How to Change an Illustration’s Color Scheme
Did you know that you can change the colors in an image without manually selecting each object? Using a color palette can elevate any illustration and make it much easier to portray a specific mood. With the ease of recoloring artwork in Adobe Illustrator, you have the freedom to use whatever colors they would like during the early stages of the design process. Then, once the illustration is complete, you can go back and implement a cohesive palette in only a few clicks. Plus, this technique is especially helpful if you’re hoping to make pop art-style imagery. You can duplicate the same image multiple times and apply different color themes in each one, like so:
Let’s begin! Throughout this process, you’re going to want the swatches panel open. If it isn’t in your window by default, go to Window > Swatches and drag it somewhere convenient.
- Find a color palette that you like.
When it comes to colors, you can find inspiration anywhere. Maybe you have an image with colors that you particularly like. Maybe you found a cool color palette online. If you already have an idea for how to recolor your illustration, use the eyedropper tool in Illustrator to pull colors from your inspiration image. Add every new color to your swatches by clicking on the (+) button in the Swatches panel—or create your own color theme.
If you don’t have a color palette ready made, no worries. On Adobe Color, you can either create your own swatches or find inspiration from the thousands of palettes posted to the “explore” page. Once you find a color theme that you like, click the option to download an .ase — or Adobe Swatch Exchange file.
To add the .ase file to your swatches library, click the hamburger menu in the swatches panel. Go to Open Swatch Library > Other Library… and select the file you downloaded from Adobe color. For this example, I chose this palette of vibrant contrasting tones.
- Select your illustration and go to Edit > Edit Colors > Recolor Artwork.
Once your colors are in the swatch palette, you’re ready to convert your illustration! Drag your mouse over the area that contains your illustration to select all of it. (If there’s nothing else in your illustrator file, you can also just press Command+A.) Then, go to Edit > Edit Colors > Recolor Artwork.
I will be using this image I drew of a car’s rear view mirror.
Note: This tutorial only works with vectors. If you are pulling an illustration from a raster-based program, like Photoshop, or just using an image from the Internet, you are going to need to convert it to vectors first. Use the image trace menu to transform the pixels into resizable curves. I recommend using the “silhouette” option for any black-and-white clipart/iconography and the “high-fidelity image” or “low-fidelity image” for something with more color, but you can find more in-depth instructions here.
- Double-click each color in the right column to adjust it.
In the Recolor Artwork menu, Illustrator will make a list of all of the colors you use on the left.
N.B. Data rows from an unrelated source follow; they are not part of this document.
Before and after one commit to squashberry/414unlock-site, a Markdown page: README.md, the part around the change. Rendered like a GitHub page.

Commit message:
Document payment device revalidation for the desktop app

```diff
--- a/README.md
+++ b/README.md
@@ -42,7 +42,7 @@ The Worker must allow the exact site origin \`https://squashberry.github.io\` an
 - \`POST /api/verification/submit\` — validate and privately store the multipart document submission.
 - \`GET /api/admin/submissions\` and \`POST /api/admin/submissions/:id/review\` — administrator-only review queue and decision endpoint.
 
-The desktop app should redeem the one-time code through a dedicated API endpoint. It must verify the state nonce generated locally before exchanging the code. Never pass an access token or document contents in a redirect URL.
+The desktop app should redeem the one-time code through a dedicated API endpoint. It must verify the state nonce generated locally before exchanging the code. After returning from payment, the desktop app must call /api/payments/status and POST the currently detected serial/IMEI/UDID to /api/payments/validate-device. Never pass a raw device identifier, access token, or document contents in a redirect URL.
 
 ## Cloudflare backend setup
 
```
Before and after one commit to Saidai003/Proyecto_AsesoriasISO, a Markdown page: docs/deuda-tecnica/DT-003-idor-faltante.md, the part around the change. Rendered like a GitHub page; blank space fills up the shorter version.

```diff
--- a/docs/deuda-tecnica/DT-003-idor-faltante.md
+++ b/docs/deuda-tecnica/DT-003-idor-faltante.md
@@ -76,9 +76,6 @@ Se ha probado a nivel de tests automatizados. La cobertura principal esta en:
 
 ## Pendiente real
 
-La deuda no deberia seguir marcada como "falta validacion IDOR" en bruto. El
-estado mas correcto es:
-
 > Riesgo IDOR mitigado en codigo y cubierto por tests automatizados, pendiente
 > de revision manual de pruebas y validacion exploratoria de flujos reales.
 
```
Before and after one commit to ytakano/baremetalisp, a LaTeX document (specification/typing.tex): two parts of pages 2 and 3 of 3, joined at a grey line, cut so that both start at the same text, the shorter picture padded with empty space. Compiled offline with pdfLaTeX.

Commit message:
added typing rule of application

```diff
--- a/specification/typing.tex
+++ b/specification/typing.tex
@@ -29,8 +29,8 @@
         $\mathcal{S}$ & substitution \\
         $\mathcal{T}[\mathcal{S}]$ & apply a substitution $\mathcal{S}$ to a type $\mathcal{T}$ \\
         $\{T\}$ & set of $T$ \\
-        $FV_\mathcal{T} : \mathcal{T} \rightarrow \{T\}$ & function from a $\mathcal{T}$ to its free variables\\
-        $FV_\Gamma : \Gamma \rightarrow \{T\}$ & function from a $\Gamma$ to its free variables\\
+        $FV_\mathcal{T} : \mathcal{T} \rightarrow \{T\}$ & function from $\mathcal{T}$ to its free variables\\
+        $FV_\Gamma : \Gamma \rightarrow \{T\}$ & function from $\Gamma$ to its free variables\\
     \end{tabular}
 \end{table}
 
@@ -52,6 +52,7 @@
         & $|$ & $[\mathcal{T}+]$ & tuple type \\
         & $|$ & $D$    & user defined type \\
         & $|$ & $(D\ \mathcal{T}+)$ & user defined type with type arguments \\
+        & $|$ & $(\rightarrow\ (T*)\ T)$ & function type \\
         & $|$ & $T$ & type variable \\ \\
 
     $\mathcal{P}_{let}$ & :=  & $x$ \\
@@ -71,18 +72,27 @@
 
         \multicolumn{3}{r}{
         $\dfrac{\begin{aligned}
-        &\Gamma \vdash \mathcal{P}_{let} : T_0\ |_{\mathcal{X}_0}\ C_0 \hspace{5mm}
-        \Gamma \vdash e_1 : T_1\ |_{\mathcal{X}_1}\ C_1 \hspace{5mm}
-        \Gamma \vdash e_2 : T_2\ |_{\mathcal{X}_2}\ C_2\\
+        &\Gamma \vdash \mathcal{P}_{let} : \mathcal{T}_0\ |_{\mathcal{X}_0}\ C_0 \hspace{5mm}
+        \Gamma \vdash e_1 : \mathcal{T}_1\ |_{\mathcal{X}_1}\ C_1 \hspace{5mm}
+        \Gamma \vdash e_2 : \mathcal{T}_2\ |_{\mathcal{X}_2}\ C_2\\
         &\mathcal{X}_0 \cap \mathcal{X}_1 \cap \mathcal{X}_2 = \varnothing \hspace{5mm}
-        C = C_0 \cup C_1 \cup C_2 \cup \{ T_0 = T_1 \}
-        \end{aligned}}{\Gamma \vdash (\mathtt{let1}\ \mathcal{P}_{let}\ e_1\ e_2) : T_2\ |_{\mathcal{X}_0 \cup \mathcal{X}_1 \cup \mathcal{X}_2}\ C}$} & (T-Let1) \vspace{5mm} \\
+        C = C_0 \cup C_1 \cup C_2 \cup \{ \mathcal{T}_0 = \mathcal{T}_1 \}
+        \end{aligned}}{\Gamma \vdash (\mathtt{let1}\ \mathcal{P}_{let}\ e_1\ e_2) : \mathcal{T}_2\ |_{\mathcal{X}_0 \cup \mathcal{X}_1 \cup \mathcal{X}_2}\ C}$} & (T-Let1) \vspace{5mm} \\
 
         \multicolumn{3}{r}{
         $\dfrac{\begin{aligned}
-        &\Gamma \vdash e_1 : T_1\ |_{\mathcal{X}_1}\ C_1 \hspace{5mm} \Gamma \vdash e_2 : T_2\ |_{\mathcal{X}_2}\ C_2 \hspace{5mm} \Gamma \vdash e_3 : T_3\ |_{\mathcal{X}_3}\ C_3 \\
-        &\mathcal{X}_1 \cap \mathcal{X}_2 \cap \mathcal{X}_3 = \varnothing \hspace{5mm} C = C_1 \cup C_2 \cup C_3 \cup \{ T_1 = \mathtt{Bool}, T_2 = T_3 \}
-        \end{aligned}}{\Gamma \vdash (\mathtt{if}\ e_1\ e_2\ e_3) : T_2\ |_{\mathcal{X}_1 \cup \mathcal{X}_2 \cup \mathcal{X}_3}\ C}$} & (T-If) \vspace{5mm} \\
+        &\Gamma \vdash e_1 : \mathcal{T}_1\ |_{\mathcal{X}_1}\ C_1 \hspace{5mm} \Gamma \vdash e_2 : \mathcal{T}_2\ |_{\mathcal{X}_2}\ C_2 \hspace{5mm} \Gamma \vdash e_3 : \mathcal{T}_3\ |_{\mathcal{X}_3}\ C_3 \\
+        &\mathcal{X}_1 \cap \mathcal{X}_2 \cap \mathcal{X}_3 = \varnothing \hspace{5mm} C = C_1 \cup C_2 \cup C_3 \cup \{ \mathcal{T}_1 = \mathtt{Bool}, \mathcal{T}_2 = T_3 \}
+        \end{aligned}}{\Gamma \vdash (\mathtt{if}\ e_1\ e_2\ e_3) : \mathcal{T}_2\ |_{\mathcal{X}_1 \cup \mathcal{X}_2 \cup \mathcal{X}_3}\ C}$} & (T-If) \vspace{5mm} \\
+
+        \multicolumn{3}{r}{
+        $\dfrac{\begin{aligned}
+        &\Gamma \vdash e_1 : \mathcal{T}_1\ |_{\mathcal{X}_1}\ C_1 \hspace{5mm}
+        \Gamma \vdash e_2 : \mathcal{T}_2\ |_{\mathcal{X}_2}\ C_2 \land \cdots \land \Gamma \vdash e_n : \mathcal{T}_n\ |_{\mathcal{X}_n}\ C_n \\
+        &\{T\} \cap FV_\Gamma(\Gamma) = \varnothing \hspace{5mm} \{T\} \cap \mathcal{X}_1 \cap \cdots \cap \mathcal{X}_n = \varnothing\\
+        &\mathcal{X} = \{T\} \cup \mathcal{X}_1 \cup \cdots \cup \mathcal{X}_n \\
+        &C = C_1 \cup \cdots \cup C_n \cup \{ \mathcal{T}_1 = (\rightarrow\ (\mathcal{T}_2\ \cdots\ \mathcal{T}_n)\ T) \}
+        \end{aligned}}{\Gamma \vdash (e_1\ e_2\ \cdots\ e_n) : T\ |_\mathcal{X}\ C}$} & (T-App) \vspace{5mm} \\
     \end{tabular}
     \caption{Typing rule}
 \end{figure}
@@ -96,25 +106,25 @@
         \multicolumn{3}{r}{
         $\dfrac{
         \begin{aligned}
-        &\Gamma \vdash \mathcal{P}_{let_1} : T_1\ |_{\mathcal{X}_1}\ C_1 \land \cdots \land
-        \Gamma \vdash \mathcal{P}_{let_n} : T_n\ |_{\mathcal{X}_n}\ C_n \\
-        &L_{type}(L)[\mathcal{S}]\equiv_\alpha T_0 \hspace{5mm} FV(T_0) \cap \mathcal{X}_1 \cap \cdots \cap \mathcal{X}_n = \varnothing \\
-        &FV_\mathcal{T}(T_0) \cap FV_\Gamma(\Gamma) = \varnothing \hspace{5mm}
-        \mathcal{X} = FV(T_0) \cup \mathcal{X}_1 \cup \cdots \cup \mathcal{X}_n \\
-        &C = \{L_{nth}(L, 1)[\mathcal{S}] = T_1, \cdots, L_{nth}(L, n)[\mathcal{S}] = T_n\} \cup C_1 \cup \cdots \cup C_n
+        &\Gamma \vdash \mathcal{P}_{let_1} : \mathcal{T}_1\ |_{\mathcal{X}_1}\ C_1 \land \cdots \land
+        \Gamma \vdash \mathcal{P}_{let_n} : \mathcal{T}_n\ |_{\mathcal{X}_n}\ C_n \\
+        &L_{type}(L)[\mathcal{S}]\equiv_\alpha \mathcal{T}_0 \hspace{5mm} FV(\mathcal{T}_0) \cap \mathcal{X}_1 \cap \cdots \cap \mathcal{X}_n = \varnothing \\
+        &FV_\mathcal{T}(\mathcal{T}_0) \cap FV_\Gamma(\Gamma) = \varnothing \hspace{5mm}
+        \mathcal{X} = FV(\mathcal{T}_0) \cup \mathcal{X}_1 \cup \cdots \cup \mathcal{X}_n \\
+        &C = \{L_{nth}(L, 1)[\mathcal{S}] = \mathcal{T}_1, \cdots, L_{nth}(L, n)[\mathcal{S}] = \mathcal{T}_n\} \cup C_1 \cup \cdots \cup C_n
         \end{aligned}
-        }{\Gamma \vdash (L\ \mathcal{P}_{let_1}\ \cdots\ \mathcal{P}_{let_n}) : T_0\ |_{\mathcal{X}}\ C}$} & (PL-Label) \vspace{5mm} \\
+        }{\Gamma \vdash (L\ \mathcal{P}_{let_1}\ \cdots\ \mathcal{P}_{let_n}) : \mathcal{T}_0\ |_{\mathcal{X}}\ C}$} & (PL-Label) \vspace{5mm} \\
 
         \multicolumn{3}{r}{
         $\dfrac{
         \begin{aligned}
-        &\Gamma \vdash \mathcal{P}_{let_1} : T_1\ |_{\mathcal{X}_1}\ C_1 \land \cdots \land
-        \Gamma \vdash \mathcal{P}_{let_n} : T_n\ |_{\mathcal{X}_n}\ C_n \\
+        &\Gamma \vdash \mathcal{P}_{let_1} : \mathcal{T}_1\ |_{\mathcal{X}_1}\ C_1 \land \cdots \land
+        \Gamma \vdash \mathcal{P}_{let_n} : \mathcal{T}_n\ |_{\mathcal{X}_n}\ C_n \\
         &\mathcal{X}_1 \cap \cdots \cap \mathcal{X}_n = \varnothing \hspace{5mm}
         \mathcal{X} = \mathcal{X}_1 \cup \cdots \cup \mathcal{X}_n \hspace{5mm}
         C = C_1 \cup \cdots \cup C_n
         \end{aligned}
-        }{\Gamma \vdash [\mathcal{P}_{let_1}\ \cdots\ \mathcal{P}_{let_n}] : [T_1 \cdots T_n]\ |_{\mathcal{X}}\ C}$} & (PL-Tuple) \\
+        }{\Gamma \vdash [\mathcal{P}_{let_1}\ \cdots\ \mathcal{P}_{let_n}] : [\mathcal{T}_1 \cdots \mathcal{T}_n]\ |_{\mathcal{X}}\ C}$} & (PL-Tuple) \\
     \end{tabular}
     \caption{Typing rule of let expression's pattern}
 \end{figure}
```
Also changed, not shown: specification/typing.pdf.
On the right, you can change each of them. Double click each color in the right column and adjust as you see fit. You can select swatches from your color palette by clicking “color swatches.”
(If you’ve imported the swatch correctly, it will also appear in the “Color Groups” column in the Recolor Artwork Menu. In that case, click on the full swatch to expedite this process!)
One-by-one, change all of your colors to their new swatches. If you have a few similar colors in your original image, you can drag the colored bars on the left on top of each other to create a family. In my image, there are two shades of peach on the car exterior that I chose to treat as one color, since one is just a darkened version of the other.
You should be able to see your image in the background. Play around with the various colors until you find a combination that you like. You can drag the colors on the right side of the menu to quickly swap between them! On the right is the image my computer automatically created when I imported the Color Group. On the left is one I created by choosing each swatch’s replacement one-by-one. Notice how the computer combined the colors of the car into one color family, something I would have not thought to do!